The carbonation in beer can be a confusing concept for some people. After all, if you open up a bottle of beer and pour it into your glass, it doesn't stay bubbly forever. So why does the foam go flat after just a few minutes? There are many factors at play when it comes to beer in a glass. The bubbles are released from the surface of nucleation sites like imperfections in the inside of the glass, grains of salt, and dust particles. A potter can create glasses with variations in the thickness of the glass, indentations or special surfacing on the bottom to affect how much nucleation occurs. The temperature of your glass: tavern or home will affect how much nucleation occurs as well because cooler temperatures mean less gas dissolved in liquid so less gas available escape through nucleation."
There are many factors at play when it comes to beer in a glass.
The first is the fact that beer is made up of carbon dioxide, alcohol and water. When you pour your beer into the glass, some of the carbon dioxide gas will come out of solution as bubbles. This causes foaming on top of the drink. The amount that comes out depends on how long you let it sit before drinking and other factors such as temperature (which affects solubility).
The bubbles are released from the surface of nucleation sites like imperfections in the inside of the glass, grains of salt, and dust particles.
These are called nucleation sites. When you shake your beer before pouring it into a glass, you're helping to create more nucleation sites for CO2 to release from.
A potter can create glasses with variations in the thickness of the glass, indentations, or special surfacing on the bottom to affect how much nucleation occurs.
The glassware industry has responded to the popularity of craft beer by creating innovations in glassware that allow for varying levels of nucleation. For example, a potter can create glasses with variations in the thickness of the glass, indentations, or special surfacing on the bottom to affect how much nucleation occurs. Some glasses have dimples or textured bottoms that cause bubbles to form more readily than other kinds of glasses. It's important for customers to know what style of beer they are drinking so that they can select appropriate glassware for maximum enjoyment!
The temperature of your glass, tavern or home will affect how much nucleation occurs as well.
As the liquid warms up, more CO2 is released from nucleation sites on the inside of the glass (let's call them "gassy bubbles"). Cooler temperatures mean less gas dissolved in the liquid, so there won't be as many bubbles available to form under normal circumstances.
If you've ever noticed a beer getting warmer and bubblier over time at a bar or during a party, chances are it's because people aren't drinking fast enough for their drinks to stay cold enough for long periods of time—meaning there's more carbon dioxide available for bubbles to form at any given moment.
Cooler temperatures mean less gas dissolved in the liquid, so less gas is available to escape through nucleation.
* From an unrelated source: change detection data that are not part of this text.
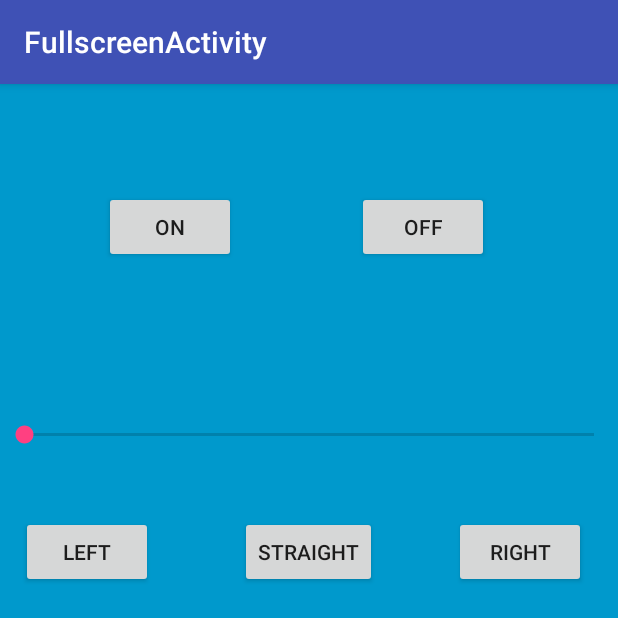
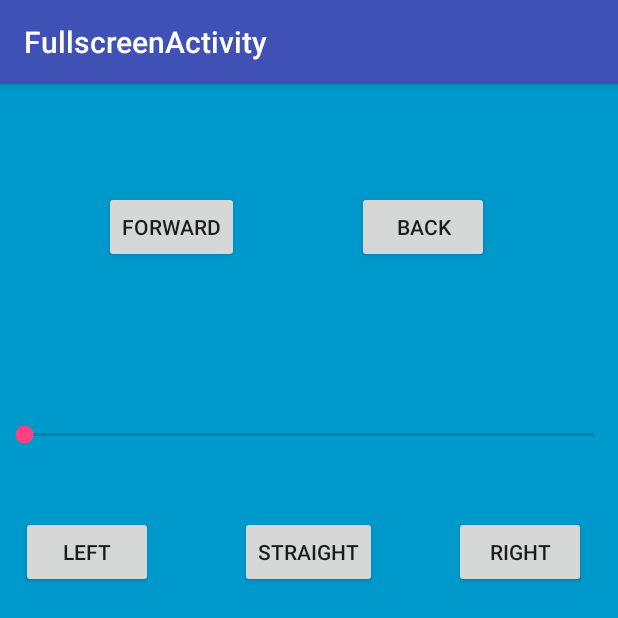
Before and after one commit to DmitryMasley/android-bluetooth-remote, an Android app: the FullscreenActivity screen opened directly, with no data from a screen before it, after a tap on "RIGHT", on a phone screen of 412 x 824 dp, the top half of it. Run offline under Robolectric (Android 15) with nearby library versions, the phone set to English and light mode, and no system bars; 7 statements that could not run were skipped.

```diff
--- a/app/src/main/java/com/example/dmasley/androidbluetoothremote/FullscreenActivity.java
+++ b/app/src/main/java/com/example/dmasley/androidbluetoothremote/FullscreenActivity.java
@@ -1,26 +1,30 @@
 package com.example.dmasley.androidbluetoothremote;
 import com.example.dmasley.androidbluetoothremote.bluetooth.ConnectionCreationThread;
 
-import android.annotation.SuppressLint;
 import android.bluetooth.BluetoothAdapter;
 import android.bluetooth.BluetoothDevice;
 import android.content.Intent;
-import android.support.v7.app.ActionBar;
 import android.support.v7.app.AppCompatActivity;
 import android.os.Bundle;
 import android.os.Handler;
-import android.view.MotionEvent;
 import android.view.View;
 import android.widget.Button;
 import android.widget.SeekBar;
 import java.math.BigInteger;
 
-import java.util.Set;
-
 enum STATE {
     NOT_CONNECTED,
     CONNECTING,
     CONNECTED
+}
+enum Direction {
+    FORWARD,
+    BACK
+}
+enum Steering {
+    LEFT,
+    RIGHT,
+    STRAIGHT
 }
 
 /**
@@ -30,6 +34,9 @@ enum STATE {
 public class FullscreenActivity extends AppCompatActivity {
     private BluetoothDevice device;
     private STATE state;
+    private Direction dir = Direction.FORWARD;
+    private int speed = 0;
+    private Steering steer = Steering.STRAIGHT;
     ConnectionCreationThread create;
     FullscreenActivity(){
 
@@ -53,8 +60,8 @@ public class FullscreenActivity extends AppCompatActivity {
      */
     private static final int UI_ANIMATION_DELAY = 300;
     private final Handler mHideHandler = new Handler();
-    Button onButton;
-    Button offButton;
+    Button forwardButton;
+    Button backButton;
     Button leftButton;
     Button rightButton;
     Button streightButton;
@@ -75,49 +82,63 @@ public class FullscreenActivity extends AppCompatActivity {
     }
 
     void initializeUI(){
-        onButton = (Button) findViewById(R.id.on);
-        offButton = (Button) findViewById(R.id.off);
+        forwardButton = (Button) findViewById(R.id.forward);
+        backButton = (Button) findViewById(R.id.back);
         leftButton = (Button) findViewById(R.id.left);
         rightButton = (Button) findViewById(R.id.right);
         streightButton = (Button) findViewById(R.id.straight);
         speedBar = (SeekBar) findViewById(R.id.speed);
 
-        onButton.setOnClickListener(new View.OnClickListener() {
+        speedBar.setMax(255);
+
+        forwardButton.setOnClickListener(new View.OnClickListener() {
             @Override
             public void onClick(View v) {
-                create.connectionThread.write("A".getBytes());
+                dir = Direction.FORWARD;
+                sendMessage();
+//                create.connectionThread.write("A".getBytes());
             }
         });
-        offButton.setOnClickListener(new View.OnClickListener() {
+        backButton.setOnClickListener(new View.OnClickListener() {
             @Override
             public void onClick(View v) {
-                create.connectionThread.write("B".getBytes());
+                dir = Direction.BACK;
+                sendMessage();
+//                create.connectionThread.write("B".getBytes());
             }
         });
         leftButton.setOnClickListener(new View.OnClickListener() {
             @Override
             public void onClick(View v) {
-                create.connectionThread.write("L".getBytes());
+                steer = Steering.LEFT;
+                sendMessage();
+//                create.connectionThread.write("L".getBytes());
             }
         });
         rightButton.setOnClickListener(new View.OnClickListener() {
             @Override
             public void onClick(View v) {
-                create.connectionThread.write("R".getBytes());
+                steer = Steering.RIGHT;
+                sendMessage();
+//                create.connectionThread.write("R".getBytes());
             }
         });
         streightButton.setOnClickListener(new View.OnClickListener() {
             @Override
             public void onClick(View v) {
-                create.connectionThread.write("S".getBytes());
+                steer = Steering.STRAIGHT;
+                sendMessage();
+//                create.connectionThread.write("S".getBytes());
             }
         });
 
         speedBar.setOnSeekBarChangeListener(new SeekBar.OnSeekBarChangeListener() {
             @Override
             public void onProgressChanged(SeekBar seekBar, int progress, boolean fromUser) {
-                byte[] value = BigInteger.valueOf((long)progress).toByteArray();
-                create.connectionThread.write(value);
+//                byte[] value = BigInteger.valueOf((long)progress).toByteArray();
+                speed = progress;
+                sendMessage();
+//                create.connectionThread.write(value);
             }
 
             @Override
@@ -131,16 +152,24 @@ public class FullscreenActivity extends AppCompatActivity {
             }
         });
     }
-    public void onPause(){
-        super.onPause();
-        create.cancel();
-        create = null;
+    void sendMessage(){
+        if(null != create && null != create.connectionThread) {
+            create.connectionThread.write(this.getCommand().getBytes());
+        }
     }
-    public void onResume(){
-        super.onResume();
-        create = new ConnectionCreationThread(device, BluetoothAdapter.getDefaultAdapter());
-        create.start();
+    private String getCommand(){
+        return "Dir:"+dir.name()+"|Speed:"+String.valueOf(speed)+"|Steer:"+steer.name()+"|\n";
     }
+//    public void onPause(){
+//        super.onPause();
+//        create.cancel();
+//        create = null;
+//    }
+//    public void onResume(){
+//        super.onResume();
+//        create = new ConnectionCreationThread(device, BluetoothAdapter.getDefaultAdapter());
+//        create.start();
+//    }
     protected void onDestroy(){
         if(null != create){
             create.cancel();
--- a/app/src/main/res/layout/activity_fullscreen.xml
+++ b/app/src/main/res/layout/activity_fullscreen.xml
@@ -17,22 +17,22 @@
         android:layout_height="match_parent">
 
         <Button
-            android:text="off"
+            android:text="Back"
             android:layout_width="wrap_content"
             android:layout_height="wrap_content"
             android:layout_marginEnd="86dp"
-            android:id="@+id/off"
-            android:layout_alignBaseline="@+id/on"
-            android:layout_alignBottom="@+id/on"
+            android:id="@+id/back"
+            android:layout_alignBaseline="@+id/forward"
+            android:layout_alignBottom="@+id/forward"
             android:layout_alignParentEnd="true" />
 
         <Button
-            android:text="on"
+            android:text="forward"
             android:layout_width="wrap_content"
             android:layout_height="wrap_content"
             android:layout_marginStart="69dp"
             android:layout_marginTop="71dp"
-            android:id="@+id/on"
+            android:id="@+id/forward"
             android:layout_alignParentTop="true"
             android:layout_alignParentStart="true" />
 
@@ -40,7 +40,7 @@
             android:layout_width="match_parent"
             android:layout_height="wrap_content"
             android:id="@+id/speed"
-            android:layout_below="@+id/off"
+            android:layout_below="@+id/back"
             android:layout_alignParentStart="true"
             android:layout_marginTop="79dp"
             android:minHeight="71dp" />
```
Also changed, not shown: 1 other file.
There are two main reasons why your beer keeps bubbling once it's in a beer glass. The first is that cooler temperatures mean less gas dissolved in the liquid and so less gas is available to escape through nucleation. As you pour the beer into your glass, more of it comes into contact with air bubbles and those air bubbles are able to form even faster because there’s more surface area for them to form on.
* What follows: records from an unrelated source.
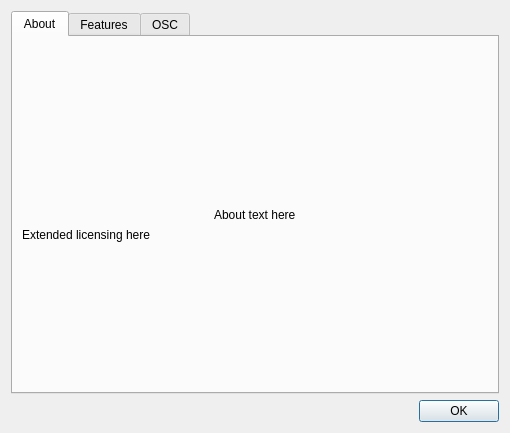
Above: resources/ui/carla_about.ui from falkTX/Carla before the change. Below: the same form after it.
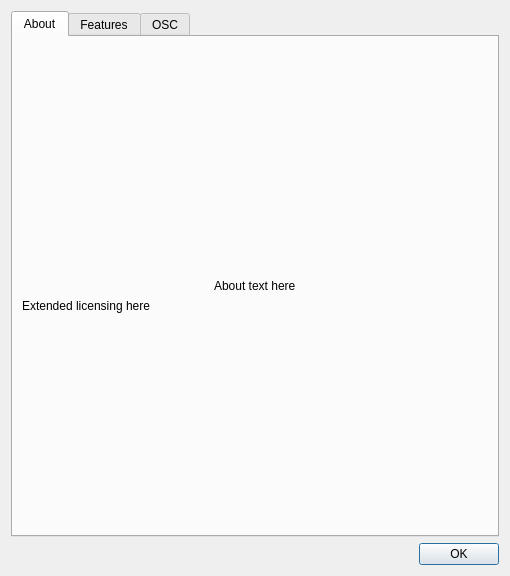
That is the form after the change. Icons and pictures are not drawn.

What changed in the file:
```diff
--- a/resources/ui/carla_about.ui
+++ b/resources/ui/carla_about.ui
@@ -7,7 +7,7 @@
     <x>0</x>
     <y>0</y>
     <width>510</width>
-    <height>433</height>
+    <height>576</height>
    </rect>
   </property>
   <property name="windowTitle">
```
A draft beer also has less CO2 than a bottled beer because the yeast is still active in the bottle and continues to emit CO2 while fermenting.
The yeast is at its most active when it's first introduced to your beer, so you may notice that bottled beers are bubblier when you first open them. But once they've been stored for some time, there's more space between the liquid and gas, which means less bubbling—and we can only conclude that this is simply because an unopened bottle of homebrewed ale contains more carbon dioxide than one that's been open for weeks on end.
Beer stays bubbly because carbon dioxide is being released from nucleation sites on the inside of your glass.
The bubbles in your beer are carbon dioxide. The gas is dissolved at the bottom of your glass, and as you drink it up, more CO2 comes out of solution and forms tiny bubbles that make up foam on top.
When you pour beer into a glass, there are imperfections in the glass—little pits called nucleation sites—that act as tiny bubble makers. These nucleation sites can be caused by scratches or chips on its surface, sand from drilling machines used to make bottles and barrels (and other things), small grains of salt or dust particles clinging to it after being washed with water or put through dishwashers; basically anything that creates a rough spot on what otherwise would be a very smooth surface.
The next time you're enjoying a nice cold beer, think about the science behind what's happening! The bubbles in your glass are helping to release carbon dioxide from nucleation sites on the surface of your glass. This is why you should always swirl your glass and never shake it because shaking will create more nucleation sites and make more CO2 escape from inside.